I received my first cell phone in the 6th grade. It was a small flip phone with a low megapixel camera that I could use only on weekends and after school. It kept me from using it during school hours, which in return made me focus on what is most important, my education. I had a distinct line drawn between my social and educational life which benefitted me more during my high school career.
Maybe this is a little young compared to others, but what about children in today’s day and age? My little sisters were both recently gifted a brand new iPhone 5; they are 11 and 10 years old.
Personally, I think 10 years old is a little young to own a smartphone, especially the newest on on the market. I understand the appeal, but I never even needed a phone at that age. Sure, I loved it, but I didn’t really NEED one until I was in 8th, maybe 9th grade, because that is when I may have used a phone to call my mom if I was in danger or to talk to my friends about the weekend. I was more mature and knew the responsibility it would take to have a phone.

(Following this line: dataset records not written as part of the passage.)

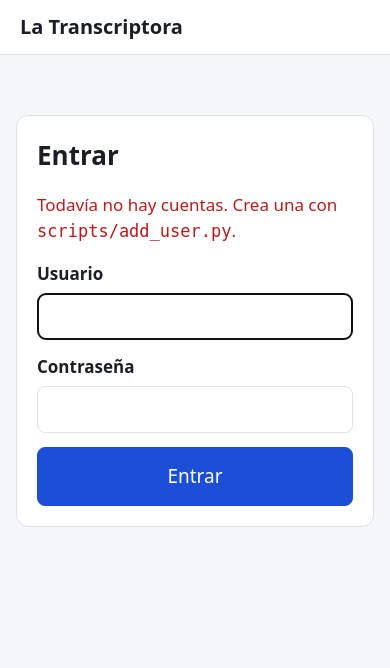
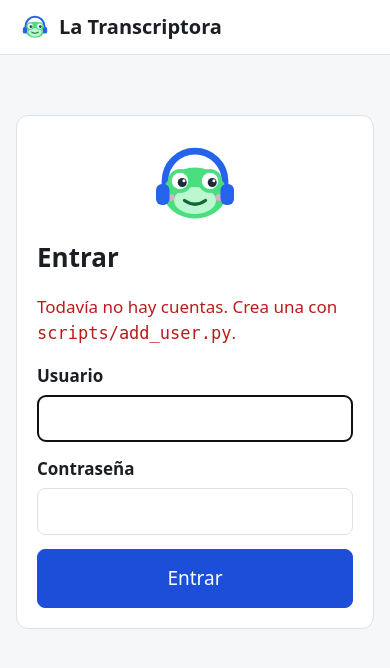
Before and after one commit to rrivera1849/transcripciones, a FastAPI app: page /login in a window 390 px wide. Shown: the top 668 px of the page. Run offline with FastAPI, Linux system fonts and the light colour scheme.

Commit message:
Logo: coquí with headphones as header mark, favicon and home-screen icon
SVG in the header and on the login page, SVG favicon, PNG apple-touch
and manifest icons on a light tile, web manifest so the site can be
added to a phone home screen as "La Transcriptora".

Co-Authored-By: Claude Fable 5.1 <noreply@anthropic.com>
Claude-Session: https://claude.ai/code/session_013sFDqYuRFdBp1jmsxRAaNK

```diff
--- a/app/static/style.css
+++ b/app/static/style.css
@@ -3,7 +3,9 @@
 body { margin:0; background:var(--bg); color:var(--ink); font: 17px/1.5 system-ui, -apple-system, "Segoe UI", Roboto, sans-serif; }
 a { color: var(--brand); }
 .top { display:flex; justify-content:space-between; align-items:center; padding:12px 20px; background:var(--card); border-bottom:1px solid var(--line); }
-.brand { font-weight:700; text-decoration:none; color:var(--ink); font-size:20px; }
+.brand { font-weight:700; text-decoration:none; color:var(--ink); font-size:20px; display:flex; align-items:center; gap:9px; }
+.logo { width:30px; height:30px; }
+.login-logo { display:block; width:96px; height:96px; margin:0 auto 6px; }
 .wrap { max-width: 1100px; margin: 0 auto; padding: 20px 16px 120px; }
 h1 { font-size: 26px; margin: 0 0 12px; } h2 { font-size: 20px; margin: 24px 0 10px; }
 .card { background:var(--card); border:1px solid var(--line); border-radius:12px; padding:20px; }
--- a/app/templates/base.html
+++ b/app/templates/base.html
@@ -5,11 +5,15 @@
   <meta name="viewport" content="width=device-width, initial-scale=1">
   <title>{% block title %}La Transcriptora{% endblock %}</title>
   <link rel="stylesheet" href="/static/style.css">
+  <link rel="icon" href="/static/logo.svg" type="image/svg+xml">
+  <link rel="apple-touch-icon" href="/static/icon-180.png">
+  <link rel="manifest" href="/static/manifest.json">
+  <meta name="theme-color" content="#2563eb">
   <script src="/static/htmx.min.js" defer></script>
 </head>
 <body hx-headers='{"X-CSRF-Token": "{{ csrf }}"}'>
   <header class="top">
-    <a class="brand" href="/">La Transcriptora</a>
+    <a class="brand" href="/"><img class="logo" src="/static/logo.svg" alt="" width="30" height="30">La Transcriptora</a>
     {% if session %}
     <form method="post" action="/logout" class="inline">
       <input type="hidden" name="csrf_token" value="{{ csrf }}">
--- a/app/templates/login.html
+++ b/app/templates/login.html
@@ -2,6 +2,7 @@
 {% block title %}Entrar · La Transcriptora{% endblock %}
 {% block content %}
 <section class="card narrow">
+  <img class="login-logo" src="/static/logo.svg" alt="" width="96" height="96">
   <h1>Entrar</h1>
   {% if no_users %}
   <p class="error">Todavía no hay cuentas. Crea una con <code>scripts/add_user.py</code>.</p>
```
Also changed, not shown: app/static/icon-180.png (added), app/static/icon-192.png (added), app/static/icon-512.png (added), app/static/logo.svg (added), app/static/manifest.json (added).
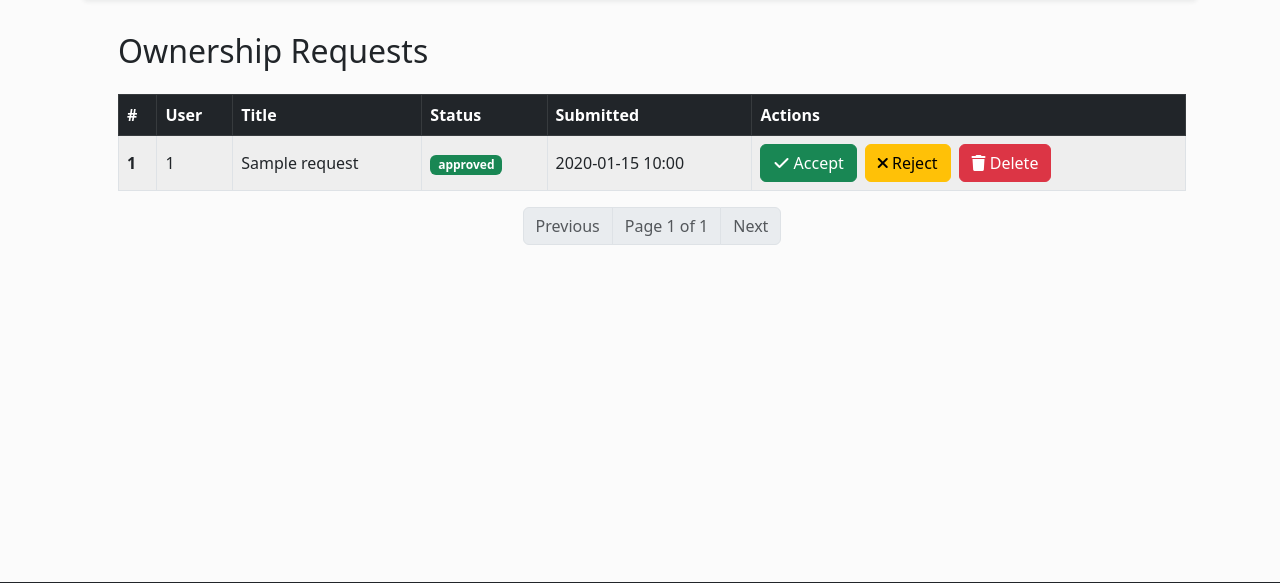
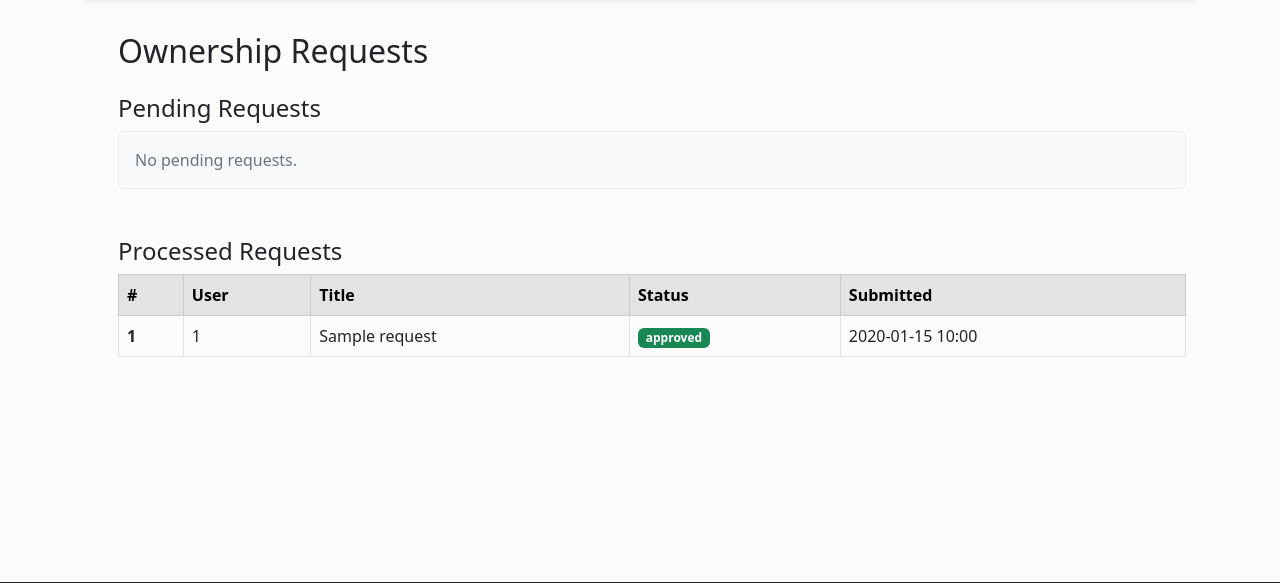
Before and after one commit to ngsoti/rulezet-core, a Flask app: page /admin/request in a window 1280 px wide. Shown: the part 92-675 px from the top of the page. Run offline with Flask 3, Linux system fonts and the light colour scheme; a user stored in the database is signed in; tables that the repository leaves empty hold one stand-in row (values such as "Sample post"); some libraries are stand-ins or nearby versions.

Commit message:
add: [request v2] admin can accept or reject a request and change the owner worked

```diff
--- a/app/db_class/db.py
+++ b/app/db_class/db.py
@@ -176,20 +176,28 @@ class Comment(db.Model):
         }
 
 
+from datetime import datetime
+
 class Request(db.Model):
     """Model for user-submitted requests visible by admins."""
 
     id = db.Column(db.Integer, primary_key=True, autoincrement=True)
+    rule_id = db.Column(db.Integer, db.ForeignKey('rule.id'), nullable=False)
     user_id = db.Column(db.Integer, db.ForeignKey('user.id'), nullable=False)
     title = db.Column(db.String(128), nullable=False)
     content = db.Column(db.Text, nullable=False)
     status = db.Column(db.String(32), default="pending")  # Ex: pending, reviewed, closed
-    created_at = db.Column(db.DateTime, index=True)
-    updated_at = db.Column(db.DateTime, index=True)
+    created_at = db.Column(db.DateTime, default=datetime.utcnow, index=True)
+    updated_at = db.Column(db.DateTime, default=datetime.utcnow, onupdate=datetime.utcnow, index=True)
 
+    # Define the relationship with the User model
     user = db.relationship('User', backref=db.backref('requests', lazy='dynamic'))
 
+    # Define the relationship with the Rule model
+    rule = db.relationship('Rule', backref=db.backref('requests', lazy='dynamic'))
+
     def to_json(self):
+        """Serialize the request to JSON."""
         return {
             "id": self.id,
             "user_id": self.user_id,
@@ -197,5 +205,6 @@ class Request(db.Model):
             "content": self.content,
             "status": self.status,
             "created_at": self.created_at.strftime('%Y-%m-%d %H:%M'),
-            "updated_at": self.updated_at.strftime('%Y-%m-%d %H:%M')
+            "updated_at": self.updated_at.strftime('%Y-%m-%d %H:%M'),
+            "rule_id": self.rule_id
         }
--- a/app/home.py
+++ b/app/home.py
@@ -273,20 +273,33 @@ def get_requests_page():
 
 
 
-@home_blueprint.route("/update_request_status", methods=["POST"])
+
+
+
+
+@home_blueprint.route("/update_request", methods=["POST", "GET"])
 @login_required
 def update_request_status():
-    data = request.get_json()
-    req_id = data.get("request_id")
-    status = data.get("status")
-    updated = RequestModel.update_request_status(req_id, status)
-    return jsonify({"success": updated}), 200 if updated else 400
+    request_id = request.args.get('request_id')
+    status = request.args.get('status')
+    if current_user.is_admin():
+        updated = RequestModel.update_request_status(request_id, status)
 
-@home_blueprint.route("/delete_request/<int:request_id>", methods=["DELETE"])
-@login_required
-def delete_request(request_id):
-    deleted = RequestModel.delete_request(request_id)
-    return jsonify({"success": deleted}), 200 if deleted else 400
+        if updated and status == "approved":
+            ownership_request = RequestModel.get_request_by_id(request_id)
+            rule_id_of_request = RequestModel.get_request_rule_id(request_id)
+            user_id = RequestModel.get_request_user_id(request_id)
+
+            if ownership_request:
+                rule = RuleModel.get_rule(rule_id_of_request)
+                if rule:
+                    # modifie the owner of the rule by the admin
+                    response = RuleModel.set_user_id(rule_id_of_request, user_id)
+
+
+        return jsonify({"success": updated}), 200 if updated else 400
+    else:
+        return render_template("access_denied.html")
 
 
 
@@ -468,9 +481,10 @@ def test_yara_python_url():
             # Step 3: Try to add each rule to the database
             imported = 0
             skipped = 0
-
+            print(all_rules)
             for rule_dict in all_rules:
                 success = RuleModel.add_rule_core(rule_dict)
+
                 if success:
                     imported += 1
                 else:
--- a/app/request/request_core.py
+++ b/app/request/request_core.py
@@ -6,7 +6,7 @@ def create_request(rule, user_id, current_user):
     """Create or update an ownership request."""
 
 
-    existing_request = Request.query.filter_by(user_id=user_id, title=f"Request for ownership of rule {rule.id}").first()
+    existing_request = Request.query.filter_by(user_id=user_id, title=f"Request for ownership of rule {rule.title}").first()
 
     if existing_request:
 
@@ -23,7 +23,8 @@ def create_request(rule, user_id, current_user):
         content=f"{current_user.first_name} {current_user.last_name} (ID: {current_user.id}) wants to become the owner of '{rule.title}'",
         status="pending",
         created_at=datetime.utcnow(),
-        updated_at=datetime.utcnow()
+        updated_at=datetime.utcnow(),
+        rule_id=rule.id
     )
     db.session.add(new_request)
     db.session.commit()
@@ -50,3 +51,26 @@ def delete_request(request_id):
         db.session.commit()
         return True
     return False
+
+def get_request_by_id(request_id):
+        if not request_id:
+            return None
+        return Request.query.get(request_id)
+
+def get_request_rule_id(request_id):
+        if not request_id:
+            return None
+        request_obj = Request.query.get(request_id)
+        return request_obj.rule_id if request_obj else None
+
+def get_request_user_id(request_id):
+    """
+    Récupère l'ID de l'utilisateur associé à la demande spécifiée.
+
+    :param request_id: ID de la demande.
+    :return: L'ID de l'utilisateur si la demande existe, sinon None.
+    """
+    request_obj = Request.query.get(request_id)
+    if request_obj:
+        return request_obj.user_id
+    return None
--- a/app/templates/admin/request.html
+++ b/app/templates/admin/request.html
@@ -5,31 +5,26 @@
 <div class="container my-4" id="main-container">
     <h2 class="mb-4">Ownership Requests</h2>
 
-    <div v-if="requests_list.length > 0">
+    <h4>Pending Requests</h4>
+    <div v-if="pending_requests.length > 0">
         <table class="table table-bordered table-striped align-middle">
             <thead class="table-dark">
                 <tr>
-                    <th scope="col">#</th>
-                    <th scope="col">User</th>
-                    <th scope="col">Title</th>
-                    <th scope="col">Status</th>
-                    <th scope="col">Submitted</th>
-                    <th scope="col">Actions</th>
+                    <th>#</th>
+                    <th>User</th>
+                    <th>Title</th>
+                    <th>Status</th>
+                    <th>Submitted</th>
+                    <th>Actions</th>
                 </tr>
             </thead>
             <tbody>
-                <tr v-for="(request, index) in requests_list" :key="request.id">
-                    <th scope="row">[[ index + 1 ]]</th>
+                <tr v-for="(request, index) in pending_requests" :key="request.id">
+                    <th>[[ index + 1 ]]</th>
                     <td>[[ request.user_id ]]</td>
                     <td>[[ request.title ]]</td>
                     <td>
-                        <span :class="{
-                            'badge bg-warning text-dark': request.status === 'pending',
-                            'badge bg-success': request.status === 'approved',
-                            'badge bg-secondary': request.status === 'closed'
-                        }">
-                            [[ request.status ]]
-                        </span>
+                        <span class="badge bg-warning text-dark">[[ request.status ]]</span>
                     </td>
                     <td>[[ request.created_at ]]</td>
                     <td>
@@ -39,46 +34,49 @@
                         <button class="btn btn-warning me-2" @click="updateStatus(request.id, 'rejected')">
                             <i class="fas fa-times"></i> Reject
                         </button>
-                        <button class="btn btn-danger" @click="deleteRequest(request.id)">
-                            <i class="fas fa-trash"></i> Delete
-                        </button>
                     </td>
                 </tr>
             </tbody>
         </table>
+    </div>
+    <div v-else class="alert alert-secondary">No pending requests.</div>
 
-        <!-- Pagination -->
-        <nav class="mt-3">
-            <ul class="pagination justify-content-center">
-                <li class="page-item" :class="{ disabled: currentPage === 1 }">
-                    <button class="page-link" @click="fetchRequests(currentPage - 1)" :disabled="currentPage === 1">
-                        Previous
-                    </button>
-                </li>
-                <li class="page-item disabled">
-                    <span class="page-link">
-                        Page [[ currentPage ]] of [[ totalPages ]]
-                    </span>
-                </li>
-                <li class="page-item" :class="{ disabled: currentPage === totalPages }">
-                    <button class="page-link" @click="fetchRequests(currentPage + 1)" :disabled="currentPage === totalPages">
-                        Next
-                    </button>
-                </li>
-            </ul>
-        </nav>
+
+    <h4 class="mt-5">Processed Requests</h4>
+    <div v-if="archived_requests.length > 0">
+        <table class="table table-hover table-bordered align-middle">
+            <thead class="table-secondary">
+                <tr>
+                    <th>#</th>
+                    <th>User</th>
+                    <th>Title</th>
+                    <th>Status</th>
+                    <th>Submitted</th>
+                </tr>
+            </thead>
+            <tbody>
+                <tr v-for="(request, index) in archived_requests" :key="request.id">
+                    <th>[[ index + 1 ]]</th>
+                    <td>[[ request.user_id ]]</td>
+                    <td>[[ request.title ]]</td>
+                    <td>
+                        <span :class="{
+                            'badge bg-success': request.status === 'approved',
+                            'badge bg-secondary': request.status === 'rejected'
+                        }">[[ request.status ]]</span>
+                    </td>
+                    <td>[[ request.created_at ]]</td>
+                </tr>
+            </tbody>
+        </table>
     </div>
-
-    <div v-else class="alert alert-info">
-        No requests available.
+    <div v-else class="alert alert-info">No processed requests.</div>
 </div>
-</div>
-
 {% endblock %}
 
 {% block script %}
 <script type="module">
-    const { createApp, ref } = Vue;
+const { createApp, ref, computed } = Vue;
 import { message_list } from '/static/js/toaster.js';
 
 createApp({
@@ -88,6 +86,14 @@
         const requests_list = ref([]);
         const currentPage = ref(1);
         const totalPages = ref(1);
+
+        const pending_requests = computed(() => {
+            return requests_list.value.filter(r => r.status === "pending");
+        });
+
+        const archived_requests = computed(() => {
+            return requests_list.value.filter(r => r.status !== "pending");
+        });
 
         async function fetchRequests(page = 1) {
             try {
@@ -102,13 +108,28 @@
             }
         }
 
+        async function updateStatus(request_id, status){
+            try {
+                const res = await fetch(`/update_request?request_id=${request_id}&status=${status}`);
+                if (!res.ok) throw new Error("Failed to update request");
+                await fetchRequests(currentPage.value);
+            } catch (error) {
+                message_list("Failed to update request.", "danger");
+            }
+        }
+
+
+
         fetchRequests(1);
 
         return {
             fetchRequests,
             requests_list,
             currentPage,
-                totalPages
+            totalPages,
+            updateStatus,
+            pending_requests,
+            archived_requests
         };
     }
 }).mount('#main-container');
```
Also changed, not shown: app/rule/rule_core.py (+23 -3 lines). Lines whose indentation alone changed are shown as unchanged.
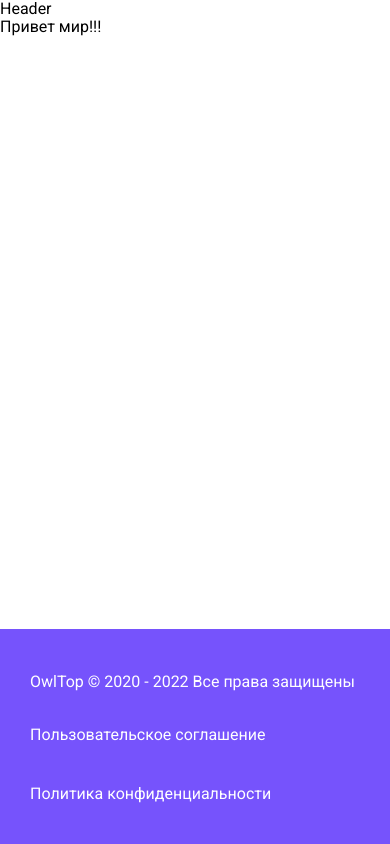
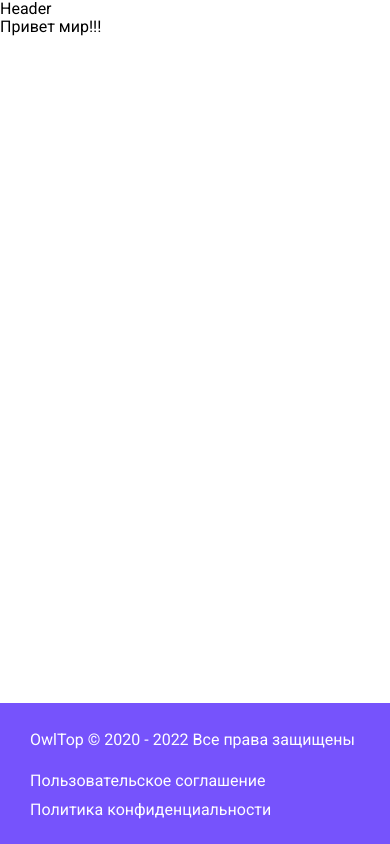
Before and after one commit to blurryfacebeat/CoursesTop_NextJS, a Next.js app: page / in a window 390 px wide. Built offline with nearby package versions, Linux system fonts and the light colour scheme.

Commit message:
Fix footer

```diff
--- a/src/components/ParagraphTag/ParagraphTag.module.scss
+++ b/src/components/ParagraphTag/ParagraphTag.module.scss
@@ -1,4 +1,6 @@
 .paragraph {
+  margin: 0;
+
   color: $text-main;
   line-height: 24px;
 }
--- a/src/layouts/MainLayout/Footer/Footer.module.scss
+++ b/src/layouts/MainLayout/Footer/Footer.module.scss
@@ -4,13 +4,16 @@
   align-items: center;
   flex-wrap: wrap;
   padding: 25px 30px;
-  min-height: 72px;
 
   background-color: $main-purple;
 }
 
 p.copyright  {
   color: $main-white;
+
+  @media (max-width: 900px) {
+    margin-bottom: 20px;
+  }
 }
 
 .linksContainer {
@@ -18,5 +21,10 @@ p.copyright  {
   align-items: center;
   flex-wrap: wrap;
   padding: 0;
-  grid-gap: 40px;
+  margin: 0;
+  gap: 40px;
+
+  @media (max-width: 765px) {
+    gap: 10px;
+  }
 }
```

I think what makes this issue even worse is the fact that parents of these young kids are allowing them to make accounts on social networking sites and some parents are oblivious to the fact that it is even happening. My little sisters both located me on Instagram and started following me. To be honest, I am unsure if I like them seeing everything I post, not that it is anything bad, but I have my own life as a teenager that they do not fully understand yet. Additionally, at that age, they are unaware of what they might stumble across while scrolling through the never ending feed of pictures.
Someone has already made a fake account with my youngest sister’s picture and name on it. She “follows” a multitude of people she does not even know and they follow her back. She is letting complete strangers look at her personal photos and now a random person has used this to make a fake account. My parents were unsure of what to do about the fake account, so for the meantime, they simply made her profile private so she can still enjoy her Instagram account and warned some of my sister’s friends about the dangers of social networking.
Even though times have changed since I was that age, I think there needs to be some limits established by parents and guardians of the children using these apps and websites. Parents need to take the time to be informed about Internet safety and possible identify fraud before allowing these young children to use high-tech phones. I know my phone came in handy for keeping me safe and allowing my parents to contact me when I was out of town or at a friend’s house, but only that.
I never had Facebook, Twitter, or Instagram in my early years; I had swing sets, ATVs, trees to climb, and dolls to play with. Parents, and even teenage siblings, should be aware of what the young people around them are doing on social networking sites. Its important to protect their pure minds and personal privacy. Some things just should not be posted where anyone can see them.